START Data for analysis

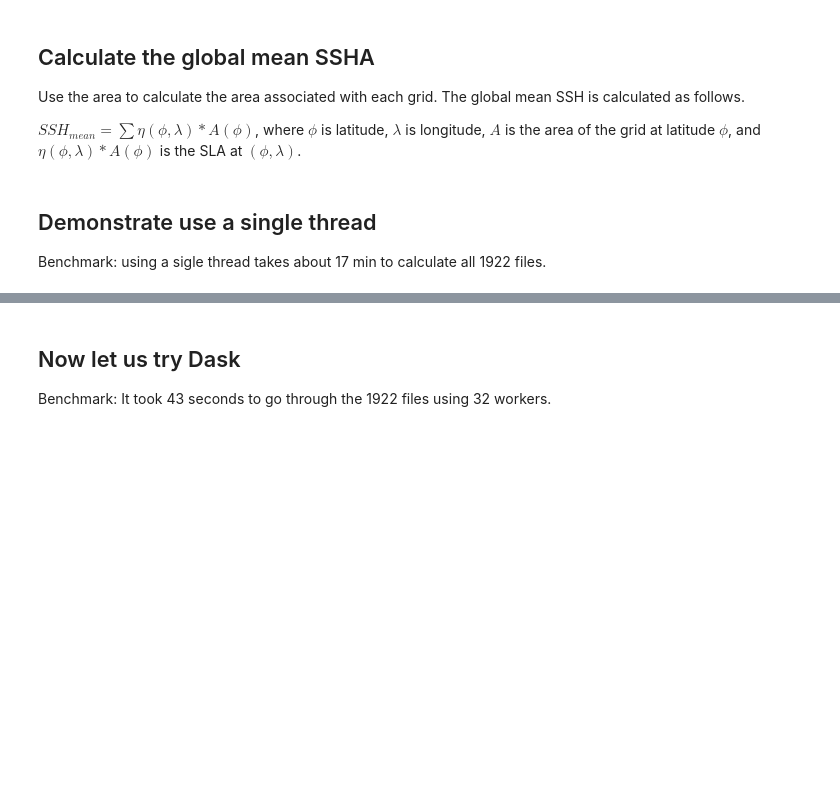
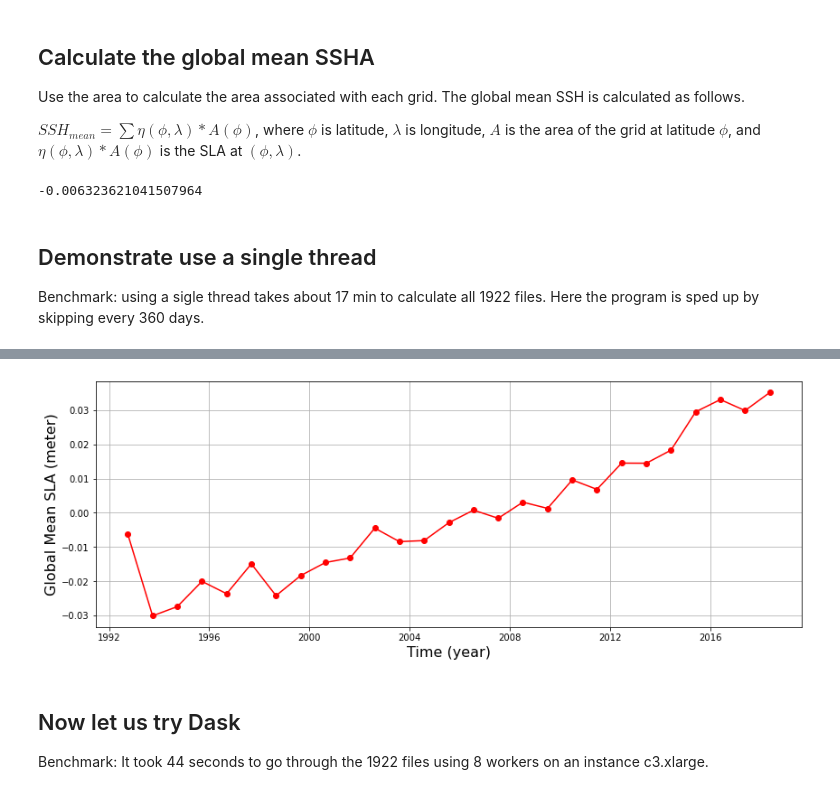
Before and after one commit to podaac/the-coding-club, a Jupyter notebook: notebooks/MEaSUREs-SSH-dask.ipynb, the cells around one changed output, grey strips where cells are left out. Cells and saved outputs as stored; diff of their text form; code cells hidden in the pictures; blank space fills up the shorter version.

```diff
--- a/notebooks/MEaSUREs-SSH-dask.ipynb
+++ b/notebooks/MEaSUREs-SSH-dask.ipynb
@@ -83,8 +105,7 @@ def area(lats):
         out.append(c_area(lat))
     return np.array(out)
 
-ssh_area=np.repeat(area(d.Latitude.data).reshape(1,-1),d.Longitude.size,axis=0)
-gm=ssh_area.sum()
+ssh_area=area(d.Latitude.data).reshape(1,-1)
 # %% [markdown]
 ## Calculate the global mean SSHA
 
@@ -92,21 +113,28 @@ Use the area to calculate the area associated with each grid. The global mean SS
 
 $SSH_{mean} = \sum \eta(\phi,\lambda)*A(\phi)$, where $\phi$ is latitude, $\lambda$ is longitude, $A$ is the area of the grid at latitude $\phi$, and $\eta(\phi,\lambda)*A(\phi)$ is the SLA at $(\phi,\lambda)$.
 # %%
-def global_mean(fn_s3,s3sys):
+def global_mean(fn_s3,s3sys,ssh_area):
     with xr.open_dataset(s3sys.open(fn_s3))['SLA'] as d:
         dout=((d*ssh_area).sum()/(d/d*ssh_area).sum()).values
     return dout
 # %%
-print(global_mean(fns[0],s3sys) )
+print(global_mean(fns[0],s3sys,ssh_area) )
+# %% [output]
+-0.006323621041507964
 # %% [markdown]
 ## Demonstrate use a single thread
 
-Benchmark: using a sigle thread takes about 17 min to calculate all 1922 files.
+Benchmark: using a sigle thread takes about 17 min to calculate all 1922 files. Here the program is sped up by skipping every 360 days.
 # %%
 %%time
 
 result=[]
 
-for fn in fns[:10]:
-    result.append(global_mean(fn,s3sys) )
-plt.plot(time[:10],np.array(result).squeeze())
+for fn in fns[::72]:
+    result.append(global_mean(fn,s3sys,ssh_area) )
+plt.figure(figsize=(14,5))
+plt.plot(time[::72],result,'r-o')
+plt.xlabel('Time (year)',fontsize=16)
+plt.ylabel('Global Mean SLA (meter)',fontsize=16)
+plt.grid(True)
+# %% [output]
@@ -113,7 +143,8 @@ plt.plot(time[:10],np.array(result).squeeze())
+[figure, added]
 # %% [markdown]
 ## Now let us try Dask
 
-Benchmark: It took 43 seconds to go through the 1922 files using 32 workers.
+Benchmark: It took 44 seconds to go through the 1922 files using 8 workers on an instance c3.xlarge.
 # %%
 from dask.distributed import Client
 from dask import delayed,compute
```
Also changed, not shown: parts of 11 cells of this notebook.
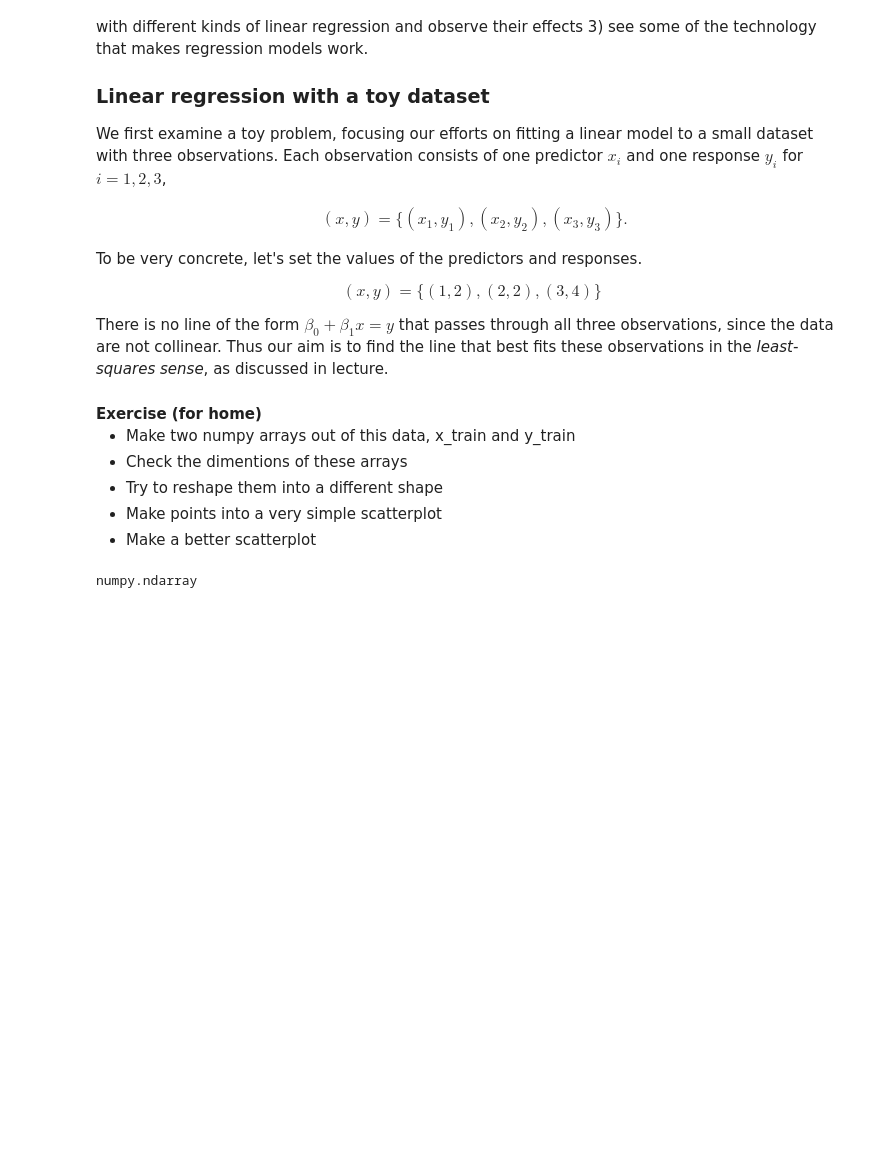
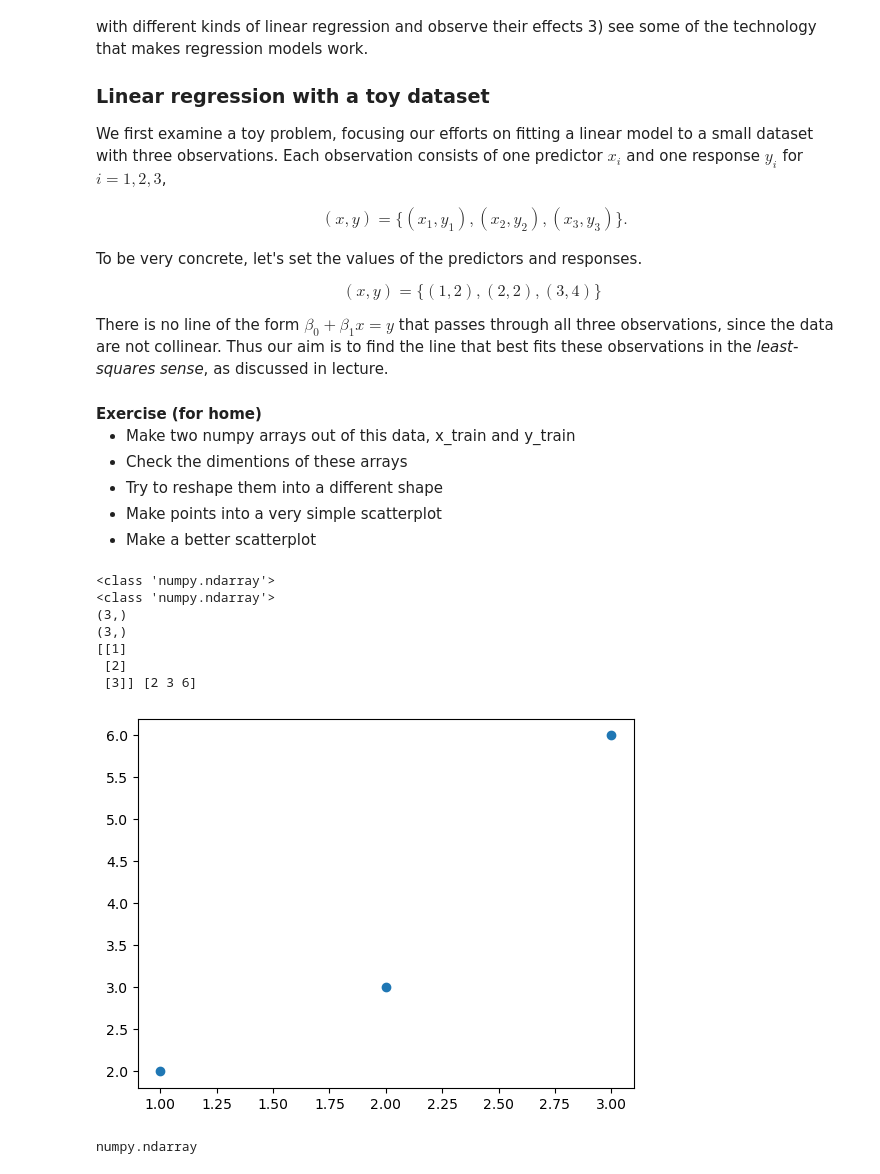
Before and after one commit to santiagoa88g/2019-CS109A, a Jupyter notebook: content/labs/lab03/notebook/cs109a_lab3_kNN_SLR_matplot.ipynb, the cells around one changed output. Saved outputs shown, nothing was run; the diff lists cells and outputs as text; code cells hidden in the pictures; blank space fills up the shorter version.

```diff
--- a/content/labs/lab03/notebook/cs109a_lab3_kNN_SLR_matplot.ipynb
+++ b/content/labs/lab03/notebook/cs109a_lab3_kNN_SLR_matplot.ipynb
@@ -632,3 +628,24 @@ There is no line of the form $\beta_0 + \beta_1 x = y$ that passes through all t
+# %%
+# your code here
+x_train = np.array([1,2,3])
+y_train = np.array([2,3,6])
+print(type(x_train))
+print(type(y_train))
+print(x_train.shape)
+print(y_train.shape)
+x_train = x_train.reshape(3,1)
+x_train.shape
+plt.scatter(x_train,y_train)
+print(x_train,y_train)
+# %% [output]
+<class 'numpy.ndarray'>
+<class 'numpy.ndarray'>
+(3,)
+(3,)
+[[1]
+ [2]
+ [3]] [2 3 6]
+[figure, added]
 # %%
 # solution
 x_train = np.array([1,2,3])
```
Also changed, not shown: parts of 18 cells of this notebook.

END Data for analysis

Work instruction:
Would you please return all lines of the data that include the word "through"?

Your response:
-Benchmark: It took 43 seconds to go through the 1922 files using 32 workers.
+Benchmark: It took 44 seconds to go through the 1922 files using 8 workers on an instance c3.xlarge.
@@ -632,3 +628,24 @@ There is no line of the form $\beta_0 + \beta_1 x = y$ that passes through all t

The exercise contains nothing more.